Editor's note: this story has been updated with additional comments from Rev. E.D. Mondainé, NAACP President and chief petitioner of the clean energy initiative.

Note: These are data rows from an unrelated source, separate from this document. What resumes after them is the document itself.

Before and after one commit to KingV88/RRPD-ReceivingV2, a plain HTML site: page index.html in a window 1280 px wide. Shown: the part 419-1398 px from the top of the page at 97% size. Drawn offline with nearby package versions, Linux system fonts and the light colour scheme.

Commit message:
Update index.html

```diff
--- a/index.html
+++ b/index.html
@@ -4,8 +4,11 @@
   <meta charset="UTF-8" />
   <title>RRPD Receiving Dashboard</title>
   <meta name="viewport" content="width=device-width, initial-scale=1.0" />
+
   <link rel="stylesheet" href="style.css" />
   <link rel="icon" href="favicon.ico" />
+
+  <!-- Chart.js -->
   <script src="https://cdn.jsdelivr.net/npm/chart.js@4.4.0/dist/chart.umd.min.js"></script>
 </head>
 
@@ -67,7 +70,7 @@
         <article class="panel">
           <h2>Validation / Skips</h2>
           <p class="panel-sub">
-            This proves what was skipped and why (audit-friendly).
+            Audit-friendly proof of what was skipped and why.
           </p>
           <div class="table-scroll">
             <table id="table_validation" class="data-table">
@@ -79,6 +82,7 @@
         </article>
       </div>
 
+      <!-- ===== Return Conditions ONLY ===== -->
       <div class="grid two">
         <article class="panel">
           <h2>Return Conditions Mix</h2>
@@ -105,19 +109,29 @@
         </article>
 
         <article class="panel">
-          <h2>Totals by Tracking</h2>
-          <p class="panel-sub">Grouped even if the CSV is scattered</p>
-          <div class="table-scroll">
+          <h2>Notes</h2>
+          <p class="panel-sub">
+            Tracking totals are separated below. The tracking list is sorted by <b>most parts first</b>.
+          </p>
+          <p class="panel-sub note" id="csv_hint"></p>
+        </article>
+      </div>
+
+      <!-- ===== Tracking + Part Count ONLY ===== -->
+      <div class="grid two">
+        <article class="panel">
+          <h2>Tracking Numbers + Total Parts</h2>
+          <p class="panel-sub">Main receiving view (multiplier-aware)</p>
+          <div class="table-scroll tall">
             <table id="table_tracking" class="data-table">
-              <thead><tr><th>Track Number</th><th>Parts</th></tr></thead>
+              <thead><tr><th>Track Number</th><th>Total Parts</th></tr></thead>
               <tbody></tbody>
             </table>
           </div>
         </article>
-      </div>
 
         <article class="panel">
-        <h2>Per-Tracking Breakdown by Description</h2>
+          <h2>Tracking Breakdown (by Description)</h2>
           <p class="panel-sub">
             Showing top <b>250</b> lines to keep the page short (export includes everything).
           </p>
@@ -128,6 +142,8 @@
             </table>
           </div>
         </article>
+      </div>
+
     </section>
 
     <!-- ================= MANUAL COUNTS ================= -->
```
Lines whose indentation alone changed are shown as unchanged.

Results from Oregon’s November General Election brought big wins for progressive causes and candidates as Democratic Gov. Kate Brown won re-election in a hard fought race, and voters defeated statewide measures that targeted immigrants by revoking sanctuary laws and another that would have placed limits on public abortion funding. In Portland, former Portland NAACP President and former State Rep. Jo Ann Hardesty soundly won election in a runoff race from the May Primary for Portland City Council, defeating Multnomah County Commissioner Loretta Smith, 62 percent to 37 percent. Hardesty becomes the first black woman elected to the five-member council. “I’m proud to say this is the Portland I thought it was,” Hardesty said, celebrating the decisive result last week. A historic ballot measure endorsed by the Portland NAACP, the Urban League of Portland and other civil rights groups to fund clean energy jobs in communities of color, won at the ballot box, 64 percent to 36 percent. The measure, considered a first nationally to fund climate justice and jobs is expected to raise over $30 million each year via a 1 percent business license surcharge on billion-dollar retailers. “[I am] overwhelmingly proud of our community for trying to get it right, overwhelmingly proud of the coalitions that came together to make this happen,” the Rev. E.D. Mondainé, the current NAACP President and chief petitioner of the clean energy initiative, told the Portland Observer. “It was voice of the people that spoke. And that's the beauty of it all. It wasn't big money. Big money tried to shut us down, but big people stood up." Mondainé added that he was proud of Hardesty’s victory and thinks his predecessor will do a good job as a city councilor. Portland voters also said yes to taking big money out of future city elections. A campaign finance limit measure for future city elections was approved 87 percent to 33 percent. Voters in Portland and statewide approved a measure to allow local governments to finance affordable housing projects and a Metro regional government bond for affordable housing construction in Multnomah, Clackamas and Washington counties passed with over 50 percent of the vote. A statewide measure to restrict the ability of Oregon lawmakers to raise taxes and fees, requiring a three-fifths majority in both chambers, was defeated 65 percent to 35 percent. Democrats also picked up three seats in the Oregon House in the election, giving them 38 of the 60 seats, a so-called supermajority. Another statewide measure to ban taxes on soda and other groceries was defeated. --Danny Peterson also contributed to this story.